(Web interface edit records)
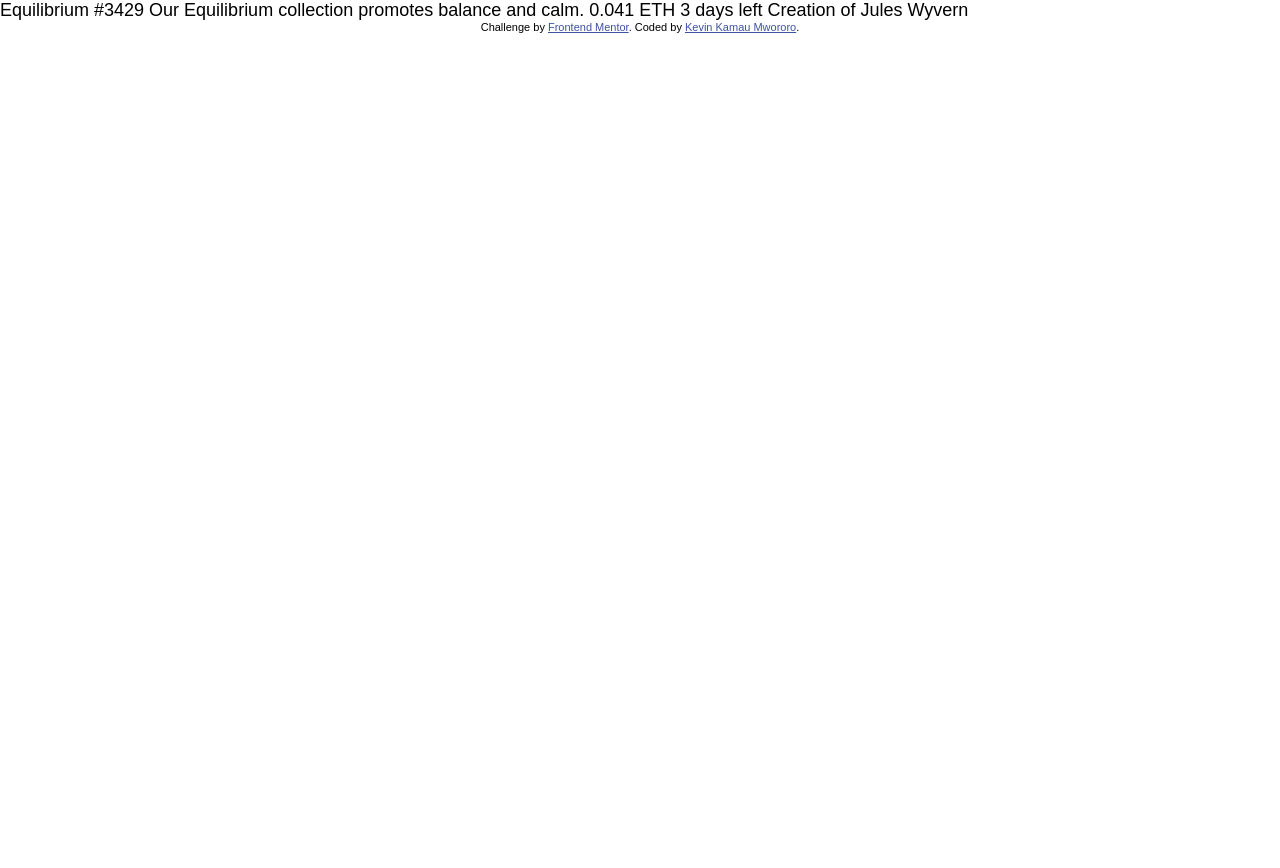
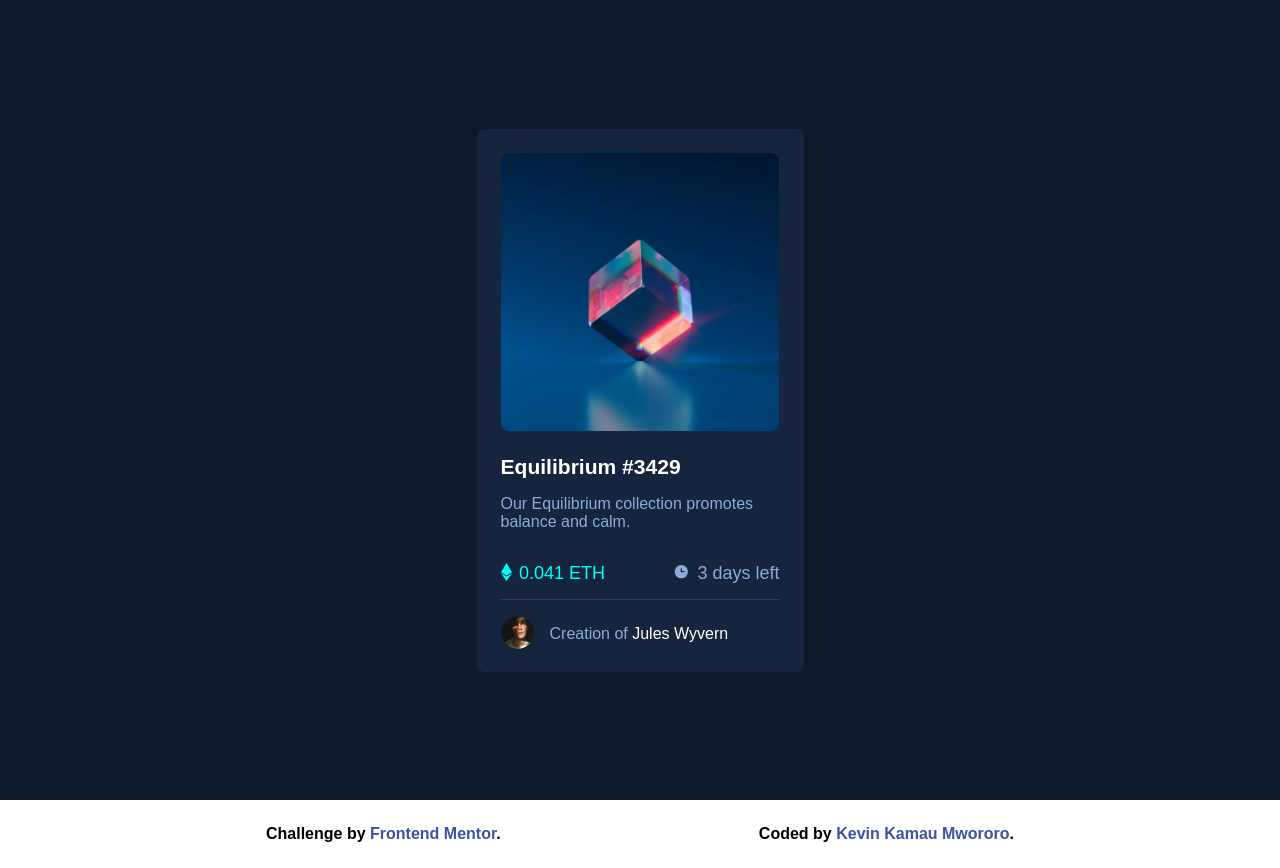
Before and after one commit to mwororokevin/nft-preview-card-component, a plain HTML site: page index.html in a window 1280 px wide. Before the commit the page ends 800 px from the top, so only its background shows below. Drawn offline with Linux system fonts and the light colour scheme.

Commit message:
Add the completed project.

```diff
--- a/index.html
+++ b/index.html
@@ -11,18 +11,55 @@
 </head>
 <body>
 
-  Equilibrium #3429
-
-  Our Equilibrium collection promotes balance and calm.
-
-  0.041 ETH
-  3 days left
-
-  Creation of Jules Wyvern
-
-  <div class="attribution">
-    Challenge by <a href="https://www.frontendmentor.io?ref=challenge" target="_blank">Frontend Mentor</a>.
-    Coded by <a href="https://mwororokevin.github.io" target="_blank">Kevin Kamau Mwororo</a>.
-  </div>
+  <main class="card-wrapper">
+    <div class="card">
+      <div class="card-img">
+        <img src="images/image-equilibrium.jpg" class="card-img-top" alt="" aria-hidden="true">
+        <div class="card-img-overlay">
+          <img src="images/icon-view.svg">
+        </div>
+      </div>
+      <div class="card-title">
+        <h3>
+          Equilibrium #3429
+        </h3>
+      </div>
+      <div class="card-details">
+        <p>
+          Our Equilibrium collection promotes balance and calm.
+        </p>
+      </div>
+      <div class="card-meta">
+        <div class="left">
+          <span>
+            <svg width="11" height="18" xmlns="http://www.w3.org/2000/svg"><path d="M11 10.216 5.5 18 0 10.216l5.5 3.263 5.5-3.262ZM5.5 0l5.496 9.169L5.5 12.43 0 9.17 5.5 0Z" fill="#00FFF8"/></svg>
+          </span> <p>0.041 ETH</p>
+        </div>
+        <div class="right">
+          <span>
+            <svg width="17" height="17" xmlns="http://www.w3.org/2000/svg"><path d="M8.305 2.007a6.667 6.667 0 1 0 0 13.334 6.667 6.667 0 0 0 0-13.334Zm2.667 7.334H8.305a.667.667 0 0 1-.667-.667V6.007a.667.667 0 0 1 1.334 0v2h2a.667.667 0 0 1 0 1.334Z" fill="#8BACD9"/></svg>
+          </span> <p>3 days left</p>
+        </div>
+      </div>
+      <div class="card-seperator"></div>
+      <div class="card-creator">
+        <div class="card-creator-avator">
+          <img src="images/image-avatar.png" alt="">
+        </div>
+        <div class="card-creator-details">
+          <span>Creation of</span>
+          <span> Jules Wyvern</span>
+        </div>
+      </div>
+    </div>
+  </main>
+  <footer class="attribution">
+    <div>
+      Challenge by <a href="https://www.frontendmentor.io/challenges/nft-preview-card-component-SbdUL_w0U" target="_blank"> Frontend Mentor</a>.
+    </div>
+    <div>
+      Coded by <a href="https://mwororokevin.github.io" target="_blank"> Kevin Kamau Mwororo</a>.
+    </div>
+  </footer>
 </body>
 </html>
--- a/style.css
+++ b/style.css
@@ -2,7 +2,7 @@
 
 :root {
     --soft-blue: hsl(215, 51%, 70%);
-    --cyan: hsl(178, 10%, 50%);
+    --cyan: hsl(178, 100%, 50%);
     --main-bg-blue: hsl(217, 54%, 11%);
     --card-bg-blue: hsl(216, 50%, 16%);
     --line-blue: hsl(215, 32%, 27%);
@@ -12,17 +12,168 @@
 * {
     margin: 0;
     padding: 0;
+    box-sizing: border-box;
 }
 
 body {
     font-family: 'Outfit', sans-serif;
     font-size: 18px;
+    background: var(--white);
+}
+
+.card-wrapper {
+    width: 100%;
+    height: 100vh;
+    background: var(--main-bg-blue);
+    display: flex;
+    justify-content: center;
+}
+
+.card {
+    width: 327px;
+    height: 543px;
+    background: var(--card-bg-blue);
+    padding: 24px;
+    margin: auto;
+    border-radius: 8px;
+}
+
+.card-img {
+    margin-bottom: 24px;
+    position: relative;
+    display: flex;
+    justify-content: center;
+    align-items: center;
+    width: 278px;
+    height: 278px;
+}
+
+.card-img:hover {
+    cursor: pointer;
+}
+
+.card-img:hover .card-img-overlay {
+    opacity: 1;
+}
+
+.card-img-top {
+    width: 100%;
+    height: 100%;
+    border-radius: 8px;
+}
+
+.card-img-overlay {
+    position: absolute;
+    width: 100%;
+    height: 100%;
+    display: flex;
+    justify-content: center;
+    align-items: center;
+    opacity: 0;
+    background-color: hsla(178, 100%, 50%, 0.5);
+    border-radius: 8px;
+}
+
+.card-title {
+    margin-bottom: 12px;
+    color: var(--white);
+    height: 28px;
+}
+
+.card-title h3 {
+    font-family: 'Outfit', sans-serif;
+}
+
+.card-details {
+    height: 52px;
+    width: 100%;
+    color: var(--soft-blue);
+    font-size: 16px;
+    margin-bottom: 16px;
+}
+
+.card-meta {
+    display: flex;
+    justify-content: space-between;
+    margin-bottom: 16px;
+}
+
+.card-meta .left {
+    color: var(--cyan);
+}
+
+.card-meta .right {
+    color: var(--soft-blue);
+}
+
+.card-meta span {
+    margin-right: 7.48px;
+}
+
+.card-meta .left,
+.card-meta .right {
+    height: 20px;
+    display: flex;
+}
+
+.card-meta p {
+    font-family: 'Outfit', sans-serif;
+}
+
+.card-seperator {
+    margin-bottom: 16px;
+    width: 100%;
+    height: 1px;
+    background: var(--line-blue);
+}
+
+.card-creator {
+    font-size: 16px;
+    display: flex;
+    justify-content: left;
+    align-items: center;
+}
+
+.card-creator img {
+    width: 33px;
+    height: 33px;
+    border-radius: 50px;
+}
+
+.card-creator .card-creator-details span:nth-child(1) {
+    color: var(--soft-blue);
+    margin-left: 16px;
+}
+
+.card-creator .card-creator-details span:nth-child(2) {
+    color: var(--white);
+}
+
+.card-creator .card-creator-details span:nth-child(2):hover,
+.card-title h3:hover {
+    color: var(--cyan);
+    cursor: pointer;
 }
 
 .attribution {
-    font-size: 11px; text-align: center;
+    font-size: 16px;
+    font-weight: bold;
+    padding: 25px 10px;
+    display: flex;
+    justify-content: space-between;
+}
+
+@media only screen and (min-width: 640px) {
+    .attribution {
+        display: flex;
+        justify-content: space-between;
+        width: 60%;
+        margin: 0 auto;
+    }
 }
 
 .attribution a {
     color: hsl(228, 45%, 44%);
+    text-decoration: none;
+
 }
```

**WORK REQUEST**. Scan the entries above for the word "index", then copy every line in which it occurs.

**COMPLETED EXERCISE**.
Before and after one commit to mwororokevin/nft-preview-card-component, a plain HTML site: page index.html in a window 1280 px wide. Before the commit the page ends 800 px from the top, so only its background shows below. Drawn offline with Linux system fonts and the light colour scheme.
--- a/index.html
+++ b/index.html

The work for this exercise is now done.